(Front-end code change data)
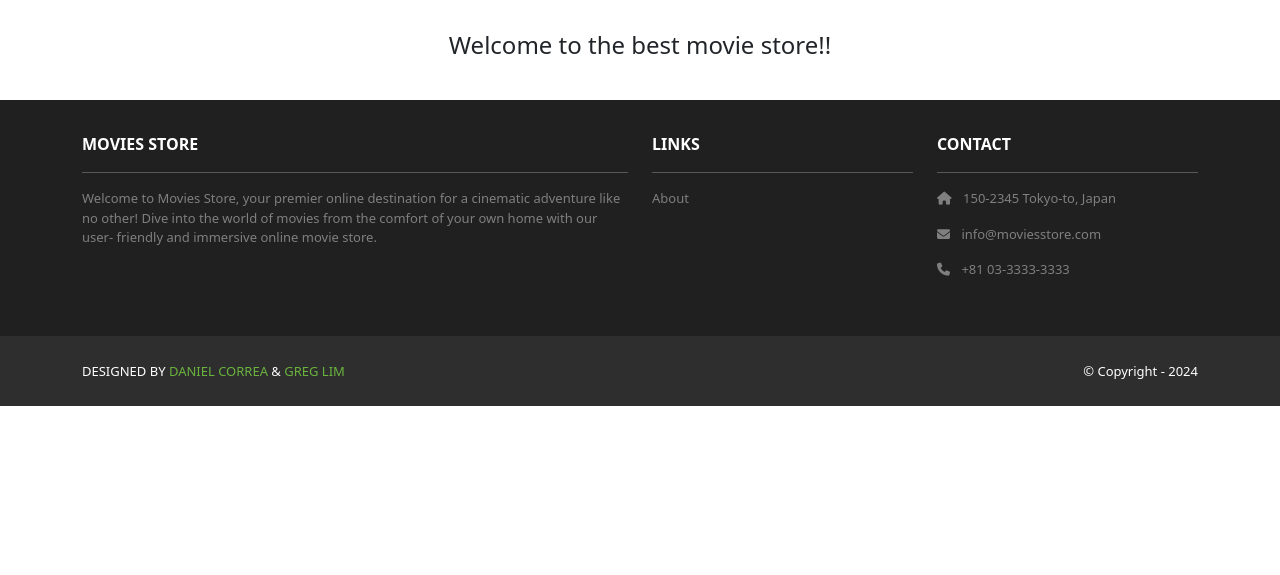
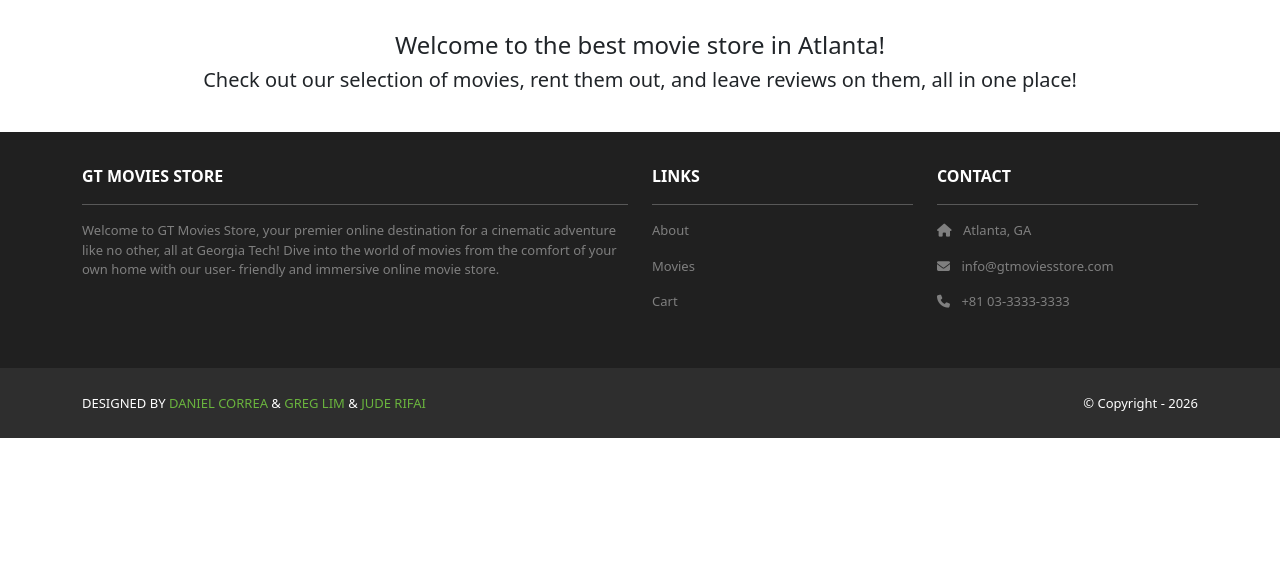
Before and after one commit to J-rifai3/GTMoviesStore, a Django app: page / in a window 1280 px wide. Shown: the part 225-800 px from the top of the page. Run offline with Django 5.2, Linux system fonts and the light colour scheme; parts of the project's set-up code (start-up, migrations or seed data) failed here and were passed over; some libraries are stand-ins or nearby versions.

Commit message:
second commit

```diff
--- a/home/templates/home/about.html
+++ b/home/templates/home/about.html
@@ -8,7 +8,7 @@
         <h2>About</h2>
         <hr />
         <p>
-           At Movies Store, we offer a vast digital library
+           At GT Movies Store, we offer a vast digital library
            that spans across genres, ensuring there's
            something for every movie lover. Browse our
            extensive collection of films, including the
--- a/home/templates/home/index.html
+++ b/home/templates/home/index.html
@@ -2,15 +2,16 @@
 {% block content %}
 <header class="masthead bg-index text-white text-center py-4">
   <div class="container d-flex align-items-center flex-column pt-2">
-    <h2>Movies Store</h2>
-    <p>Your Ticket to Unlimited Entertainment!</p>
+    <h2>GT Movies Store</h2>
+    <p>Your Ticket to Unlimited Entertainment! All at Georgia Tech!</p>
   </div>
 </header>
 <div class="p-3">
   <div class="container">
     <div class="row mt-3">
       <div class="col mx-auto text-center mb-3">
-        <h4>Welcome to the best movie store!!</h4>
+        <h4>Welcome to the best movie store in Atlanta!</h4>
+        <h5>Check out our selection of movies, rent them out, and leave reviews on them, all in one place!</h5>
       </div>
     </div>
   </div>
--- a/movies/urls.py
+++ b/movies/urls.py
@@ -10,5 +10,7 @@ urlpatterns = [
         views.edit_review, name='movies.edit_review'),
     path('<int:id>/review/<int:review_id>/delete/',
         views.delete_review, name='movies.delete_review'),
+    path('<int:id>/review/<int:review_id>/report/',
+            views.report_review, name='movies.report_review'),
 
 ]
--- a/movies/views.py
+++ b/movies/views.py
@@ -63,3 +63,9 @@ def delete_review(request, id, review_id):
         user=request.user)
     review.delete()
     return redirect('movies.show', id=id)
+
+
+def report_review(request, id, review_id):
+    review = get_object_or_404(Review, id=review_id)
+    review.delete()
+    return redirect('movies.show', id=id)
--- a/moviesstore/templates/base.html
+++ b/moviesstore/templates/base.html
@@ -73,12 +73,12 @@
       <div class="container">
         <div class="row mt-3 text-white">
           <div class="col-md-6 col-lg-6 col-xl-6 mx-auto mb-4">
-            <b>MOVIES STORE</b>
+            <b>GT MOVIES STORE</b>
             <hr />
             <p>
-              Welcome to Movies Store, your premier online
+              Welcome to GT Movies Store, your premier online
               destination for a cinematic adventure like no
-              other! Dive into the world of movies from the
+              other, all at Georgia Tech! Dive into the world of movies from the
               comfort of your own home with our user-
               friendly and immersive online movie store.
             </p>
@@ -90,15 +90,23 @@
               href="{% url 'home.about' %}">
               About
             </a></p>
+            <p><a class="nav-link"
+              href="{% url 'movies.index' %}">
+              Movies
+            </a></p>
+            <p><a class="nav-link"
+              href="{% url 'cart.index' %}">
+              Cart
+            </a></p>
           </div>
           <div class="col-md-3 col-lg-3 col-xl-3 mx-auto mb-4">
             <b>CONTACT</b>
             <hr />
             <p><i class="fas fa-home me-2"></i>
-              150-2345 Tokyo-to, Japan
+              Atlanta, GA
             </p>
             <p><i class="fas fa-envelope me-2"></i>
-              info@moviesstore.com
+              info@gtmoviesstore.com
             </p>
             <p><i class="fas fa-phone me-2"></i>
               +81 03-3333-3333
@@ -114,11 +122,13 @@
             <a href="https://www.x.com/danielgarax"
             target="_blank">DANIEL CORREA</a> &
             <a href="https://www.x.com/greglim81"
-            target="_blank">GREG LIM</a>
+            target="_blank">GREG LIM</a> &
+            <a href="https://github.com/J-rifai3"
+            target="_blank">JUDE RIFAI</a>
           </span>
         </div>
         <div class="text-white">
-          <span>© Copyright - 2024</span>
+          <span>© Copyright - 2026</span>
         </div>
       </div>
     </section>
```
Also changed, not shown: movies/templates/movies/show.html (+6 -2 lines).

The problem: Give all the lines above again, character for character, without pictures.

Output of the task:
Before and after one commit to J-rifai3/GTMoviesStore, a Django app: page / in a window 1280 px wide. Shown: the part 225-800 px from the top of the page. Run offline with Django 5.2, Linux system fonts and the light colour scheme; parts of the project's set-up code (start-up, migrations or seed data) failed here and were passed over; some libraries are stand-ins or nearby versions.

Commit message:
second commit

```diff
--- a/home/templates/home/about.html
+++ b/home/templates/home/about.html
@@ -8,7 +8,7 @@
         <h2>About</h2>
         <hr />
         <p>
-           At Movies Store, we offer a vast digital library
+           At GT Movies Store, we offer a vast digital library
            that spans across genres, ensuring there's
            something for every movie lover. Browse our
            extensive collection of films, including the
--- a/home/templates/home/index.html
+++ b/home/templates/home/index.html
@@ -2,15 +2,16 @@
 {% block content %}
 <header class="masthead bg-index text-white text-center py-4">
   <div class="container d-flex align-items-center flex-column pt-2">
-    <h2>Movies Store</h2>
-    <p>Your Ticket to Unlimited Entertainment!</p>
+    <h2>GT Movies Store</h2>
+    <p>Your Ticket to Unlimited Entertainment! All at Georgia Tech!</p>
   </div>
 </header>
 <div class="p-3">
   <div class="container">
     <div class="row mt-3">
       <div class="col mx-auto text-center mb-3">
-        <h4>Welcome to the best movie store!!</h4>
+        <h4>Welcome to the best movie store in Atlanta!</h4>
+        <h5>Check out our selection of movies, rent them out, and leave reviews on them, all in one place!</h5>
       </div>
     </div>
   </div>
--- a/movies/urls.py
+++ b/movies/urls.py
@@ -10,5 +10,7 @@ urlpatterns = [
         views.edit_review, name='movies.edit_review'),
     path('<int:id>/review/<int:review_id>/delete/',
         views.delete_review, name='movies.delete_review'),
+    path('<int:id>/review/<int:review_id>/report/',
+            views.report_review, name='movies.report_review'),
 
 ]
--- a/movies/views.py
+++ b/movies/views.py
@@ -63,3 +63,9 @@ def delete_review(request, id, review_id):
         user=request.user)
     review.delete()
     return redirect('movies.show', id=id)
+
+
+def report_review(request, id, review_id):
+    review = get_object_or_404(Review, id=review_id)
+    review.delete()
+    return redirect('movies.show', id=id)
--- a/moviesstore/templates/base.html
+++ b/moviesstore/templates/base.html
@@ -73,12 +73,12 @@
       <div class="container">
         <div class="row mt-3 text-white">
           <div class="col-md-6 col-lg-6 col-xl-6 mx-auto mb-4">
-            <b>MOVIES STORE</b>
+            <b>GT MOVIES STORE</b>
             <hr />
             <p>
-              Welcome to Movies Store, your premier online
+              Welcome to GT Movies Store, your premier online
               destination for a cinematic adventure like no
-              other! Dive into the world of movies from the
+              other, all at Georgia Tech! Dive into the world of movies from the
               comfort of your own home with our user-
               friendly and immersive online movie store.
             </p>
@@ -90,15 +90,23 @@
               href="{% url 'home.about' %}">
               About
             </a></p>
+            <p><a class="nav-link"
+              href="{% url 'movies.index' %}">
+              Movies
+            </a></p>
+            <p><a class="nav-link"
+              href="{% url 'cart.index' %}">
+              Cart
+            </a></p>
           </div>
           <div class="col-md-3 col-lg-3 col-xl-3 mx-auto mb-4">
             <b>CONTACT</b>
             <hr />
             <p><i class="fas fa-home me-2"></i>
-              150-2345 Tokyo-to, Japan
+              Atlanta, GA
             </p>
             <p><i class="fas fa-envelope me-2"></i>
-              info@moviesstore.com
+              info@gtmoviesstore.com
             </p>
             <p><i class="fas fa-phone me-2"></i>
               +81 03-3333-3333
@@ -114,11 +122,13 @@
             <a href="https://www.x.com/danielgarax"
             target="_blank">DANIEL CORREA</a> &
             <a href="https://www.x.com/greglim81"
-            target="_blank">GREG LIM</a>
+            target="_blank">GREG LIM</a> &
+            <a href="https://github.com/J-rifai3"
+            target="_blank">JUDE RIFAI</a>
           </span>
         </div>
         <div class="text-white">
-          <span>© Copyright - 2024</span>
+          <span>© Copyright - 2026</span>
         </div>
       </div>
     </section>
```
Also changed, not shown: movies/templates/movies/show.html (+6 -2 lines).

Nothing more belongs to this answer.